After medication and brain surgery, it took burying electrodes in a woman's brain to stop her seizures

Nothing seemed to help Erika Akers, a metro Detroit woman with epilepsy. She'd seen nine neurologists and tried a variety of medication but was still having more than a dozen seizures a day. 

But she eventually did find relief from a seemingly drastic treatment - deep brain stimulation, which meant doctors changed the wiring in her brain. 

Erika's struggle with seizures and epilepsy started at the age of 23. 

"I was in the middle of a mall and just had a grand mal seizure," she says. Soon she was having 18 seizures a day. 

Epilepsy, which is a disorder characterized by unpredictable seizures, often leaves doctors and patients wondering about the cause and the treatment, which usually starts with medication. 

"The reality is is that most patients, like 70 percent of people with epilepsy, are well controlled with medications. That's always the first line of treatment," says Henry Ford Health neurosurgeon Dr. Ellen Air.

"But when it turned out that Erika's seizures were not able to be controlled, we took pictures of her brain and saw that she had an area in what's called the temporal lobe that had shrunken down and scarred, and seemed to be the cause of her seizures. So her first treatment actually was to have that part of the brain removed."

Dr. Air was hopeful brain surgery would stop Erika's seizures. But they returned. So she decided deep brain stimulation might work to break up the electrical circuit. 

"We put electrodes into a deep structure in the brain," Dr. Air says. "I think of it a little bit more like a circuit breaker. You know, the circuit breaker is trying to make sure that an abnormal firing of the wiring in your house doesn't go crazy."

And it's working. 

Erika is a busy mom of a 7-year-old son and a 21-year-old daughter.
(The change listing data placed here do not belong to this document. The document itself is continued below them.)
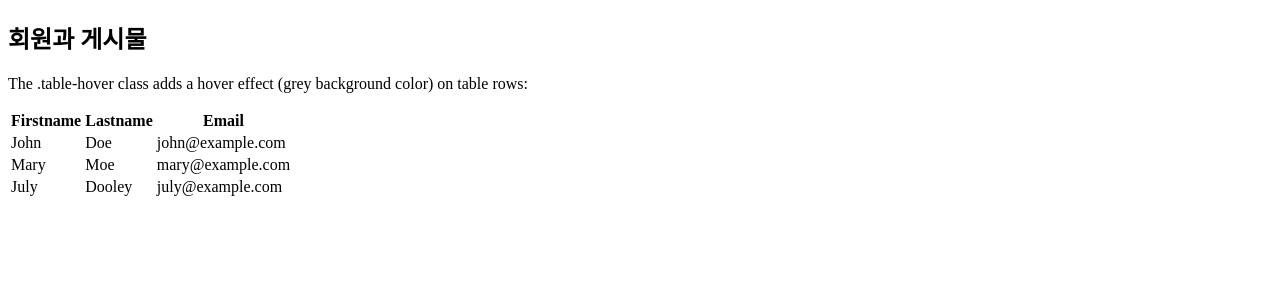
Repository: Sain-Clair/Team5
Page: http://localhost/Student/view/View01.jsp
The author's editor kept a copy of each file at every save. The page is drawn from the files as they stood at one save, then again after the next save.
The browser window is 1280 px wide. The pictures show the whole page.
The page is served by Tomcat 9.

Above is the page before, as saved 2023-09-12 03:39:59.

After the next save:
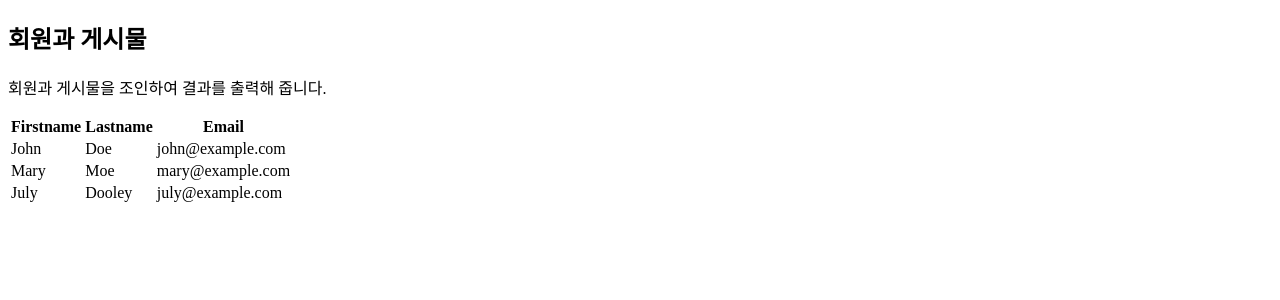
Saved 37 s later.
--- a/Student/src/main/webapp/view/View01.jsp
+++ b/Student/src/main/webapp/view/View01.jsp
@@ -9,7 +9,7 @@
 <body>
 	<div class="container mt-3">
 		<h2>회원과 게시물</h2>
-		<p>The .table-hover class adds a hover effect (grey background color) on table rows:</p>
+		<p>회원과 게시물을 조인하여 결과를 출력해 줍니다.</p>
 		<table class="table table-dark table-hover">
 			<thead>
 				<tr>
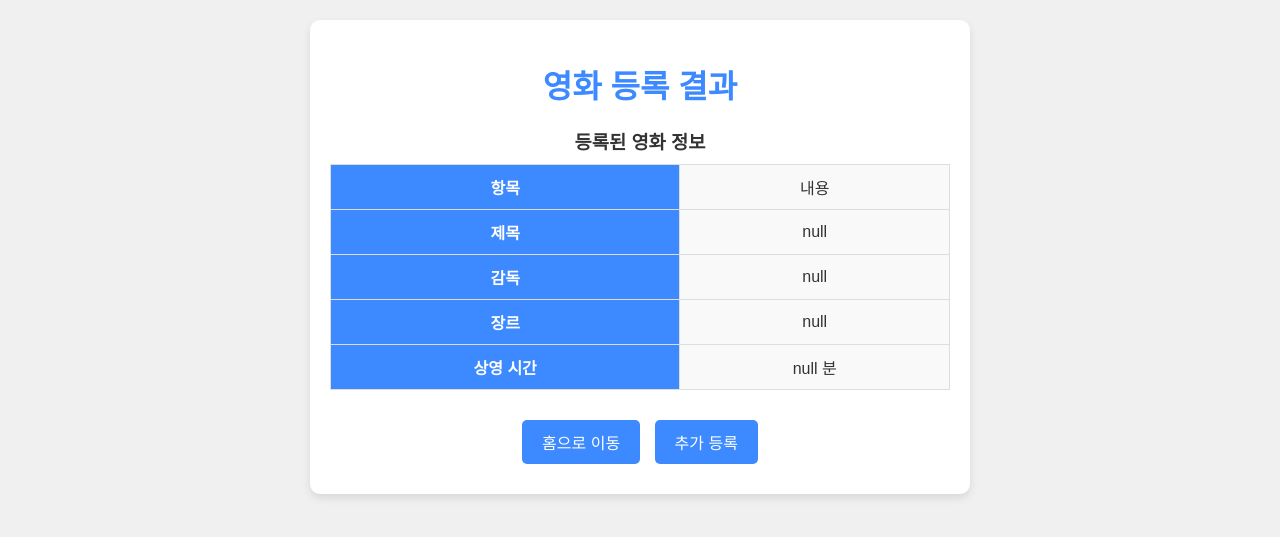
Repository: s00ngle/SSAFY-BE
Page: http://localhost/back_db_ws_01_2/regist_result.jsp
An editor plug-in stored every save of this project. The page is shown before and after the next save, followed by the edit.
The browser window is 1280 px wide. The pictures show the whole page.
The page is served by Tomcat 10. Other server files are loaded and not shown. The template is opened directly, without the code that normally fills it, so the values that code supplies are empty.

Above is the page before, as saved 2024-09-24 04:26:24.

### back_db_ws_01_2/src/main/webapp/regist_result.jsp
<%@ page language="java" contentType="text/html; charset=UTF-8"
    pageEncoding="UTF-8"%>
<!DOCTYPE html>
<html>
<head>
    <title>영화 등록 결과</title>
    <style>
        body {
            font-family: 'Arial', sans-serif;
            background-color: #f0f0f0;
            margin: 0;
            padding: 20px;
            color: #333;
        }

        h1 {
            text-align: center;
            color: #3d89ff;
            margin-bottom: 20px;
        }

        h3 {
            text-align: center;
            color: #333;
            margin-bottom: 10px;
        }

        .container {
            width: 50%;
            margin: 0 auto;
            background-color: #fff;
            padding: 20px;
            box-shadow: 0 4px 8px rgba(0, 0, 0, 0.1);
            border-radius: 10px;
        }

        table {
            width: 100%;
            border-collapse: collapse;
            margin-bottom: 20px;
        }

        th, td {
            padding: 10px;
            text-align: center;
            border: 1px solid #ddd;
        }

        th {
            background-color: #3d89ff;
            color: white;
        }

        td {
            background-color: #f9f9f9;
        }

        a {
            display: inline-block;
            margin: 10px 5px;
            padding: 10px 20px;
            text-decoration: none;
            background-color: #3d89ff;
            color: white;
            border-radius: 5px;
            transition: background-color 0.3s;
        }

        a:hover {
            background-color: #3d89ff;
        }

        .button-container {
            text-align: center;
        }
    </style>
</head>
<body>
    <div class="container">
        <h1>영화 등록 결과</h1>
        <h3>등록된 영화 정보</h3>
        <table>
            <tr>
                <th>항목</th>
                <td>내용</td>
            </tr>
            <tr>
                <th>제목</th>
                <td><%= request.getAttribute("title") %></td>
            </tr>
            <tr>
                <th>감독</th>
                <td><%= request.getAttribute("director") %></td>
            </tr>
            <tr>
                <th>장르</th>
                <td><%= request.getAttribute("genre") %></td>
            </tr>
            <tr>
                <th>상영 시간</th>
                <td><%= request.getAttribute("runningTime") %> 분</td>
            </tr>
        </table>
        <div class="button-container">
            <a href="/">홈으로 이동</a>
            <a href="/regist.html">추가 등록</a>
        </div>
    </div>
</body>
</html>

After the next save:
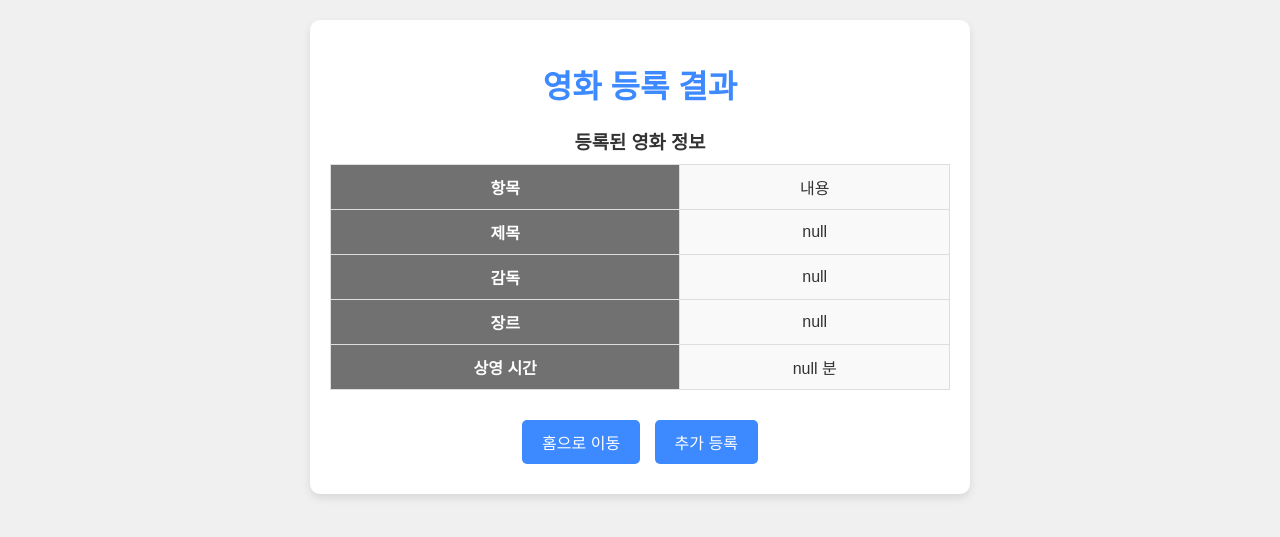
Saved 27 s later.
--- a/back_db_ws_01_2/src/main/webapp/regist_result.jsp
+++ b/back_db_ws_01_2/src/main/webapp/regist_result.jsp
@@ -47,7 +47,7 @@
         }
 
         th {
-            background-color: #3d89ff;
+            background-color: #717171;
             color: white;
         }
 
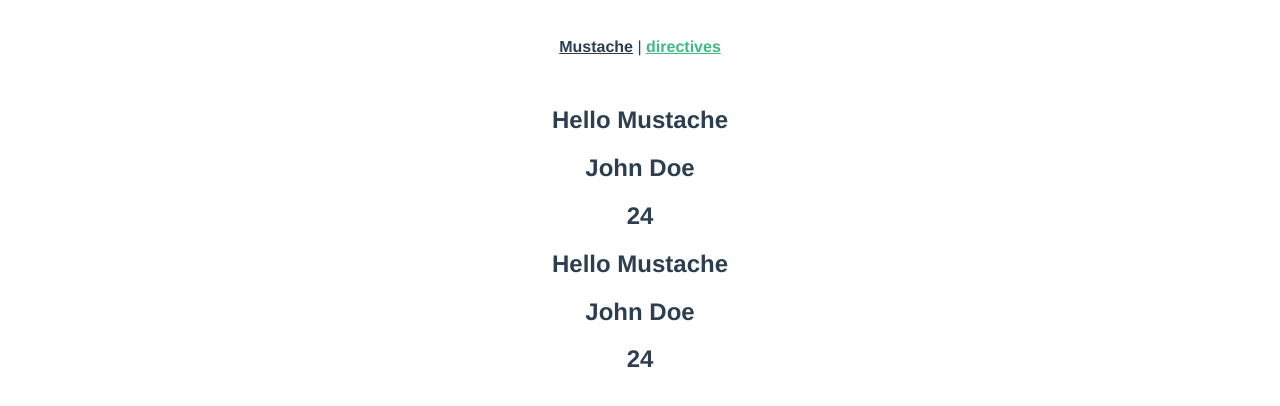
Repository: yeyanghui0616/my-vue2-learning
Page: /directives
An editor plug-in stored every save of this project. The page is shown before and after a run of saves, followed by the edit.
The browser window is 1280 px wide. The pictures show the whole page.
The project was rebuilt for these pictures with package versions that can differ from the ones it lists, and the page was loaded fresh each time. Also part of the build but not shown: src/views/Mustache.vue.

Above is the page before, as saved 2023-08-30 21:18:25.

After the next 4 saves:
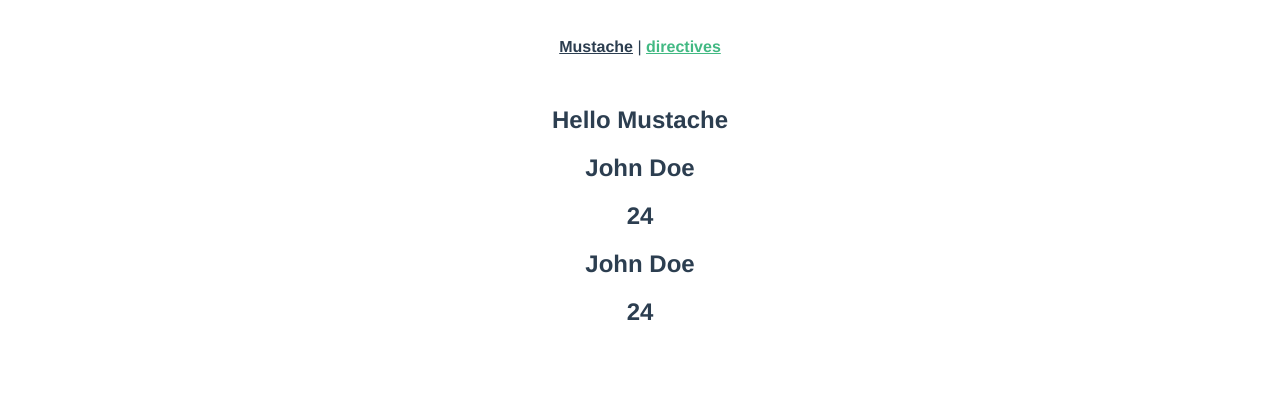
The 4 saves are shown as one change because they came seconds apart.
The last was saved 18 s later.
--- a/src/views/directives.vue
+++ b/src/views/directives.vue
@@ -5,7 +5,7 @@
 		<h2>{{ firstName }} {{ lastName }}</h2>
 		<h2>{{ counter * 2 }}</h2>
 		<!-- TODO v-html -->
-		<h2>Hello {{ name }}</h2>
+		<h2>{{ link }}</h2>
 		<h2>{{ firstName }} {{ lastName }}</h2>
 		<h2>{{ counter * 2 }}</h2>
 	</div>
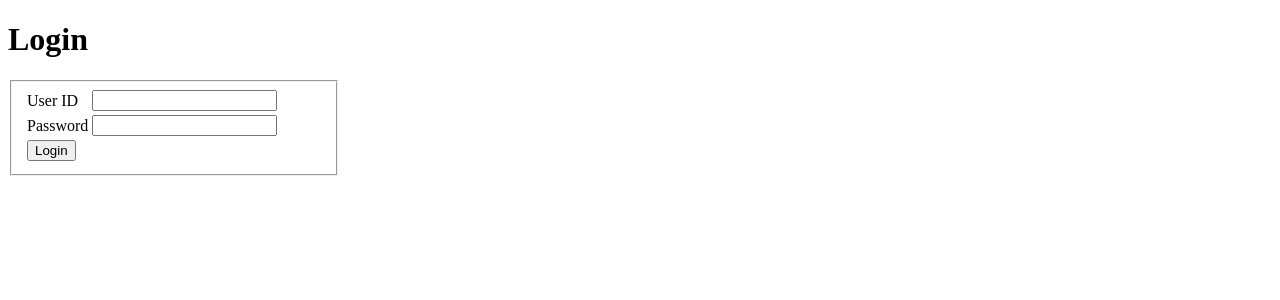
Repository: TeodorZlatev/Homework
Page: http://localhost/Web/
An editor plug-in stored every save of this project. The page is shown before and after the next save, followed by the edit.
The browser window is 1280 px wide. The pictures show the whole page.
The page is served by Tomcat 9. Other server files are loaded and not shown.

Above is the page before, as saved 2016-04-22 23:07:48.

### HomeworkWeb/Web/WebContent/index.jsp
<%@ page language="java" contentType="text/html; charset=ISO-8859-1"
	pageEncoding="ISO-8859-1"%>
<!DOCTYPE html PUBLIC "-//W3C//DTD HTML 4.01 Transitional//EN" "http://www.w3.org/TR/html4/loose.dtd">
<html>
<meta http-equiv="content-type"
	content="text/html; charset=windows-1251" />
	<title>Forum</title>
<body>
	<p>
	<h1>Login</h1>
	</p>
	 <form action="Login" method="post">
        <fieldset style="width: 300px">

            <table>
                <tr>
                    <td>User ID</td>
                    <td><input type="text" name="username"  /></td>
                </tr>
                <tr>
                    <td>Password</td>
                    <td><input type="password" name="userpass" /></td>
                </tr>
                <tr>
                    <td><input type="submit" value="Login" /></td>
                </tr>
            </table>
        </fieldset>
    </form>
</body>
</html>

After the next save:
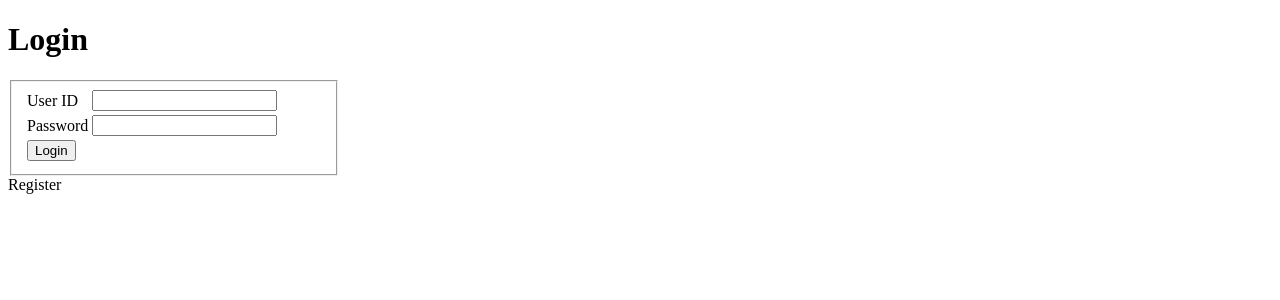
Saved 3 min 20 s later.
--- a/HomeworkWeb/Web/WebContent/index.jsp
+++ b/HomeworkWeb/Web/WebContent/index.jsp
@@ -11,7 +11,6 @@
 	</p>
 	 <form action="Login" method="post">
         <fieldset style="width: 300px">
-
             <table>
                 <tr>
                     <td>User ID</td>
@@ -26,6 +25,7 @@
                 </tr>
             </table>
         </fieldset>
+        <a ref="Register">Register</a>
     </form>
 </body>
 </html>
It's been one year since she started deep brain stimulation, and 36-year-old Erika feels like a different person. 

"I haven't had to worry about having a seizure in the middle of the sidewalk, or going to the store and having to worry about falling out from having a grand mal seizure," he says with a big smile. 

Deep brain stimulation is a relatively new treatment in treating epilepsy, but it's gaining in popularity. 

You can get more information on epilepsy treatment on Henry Ford's website.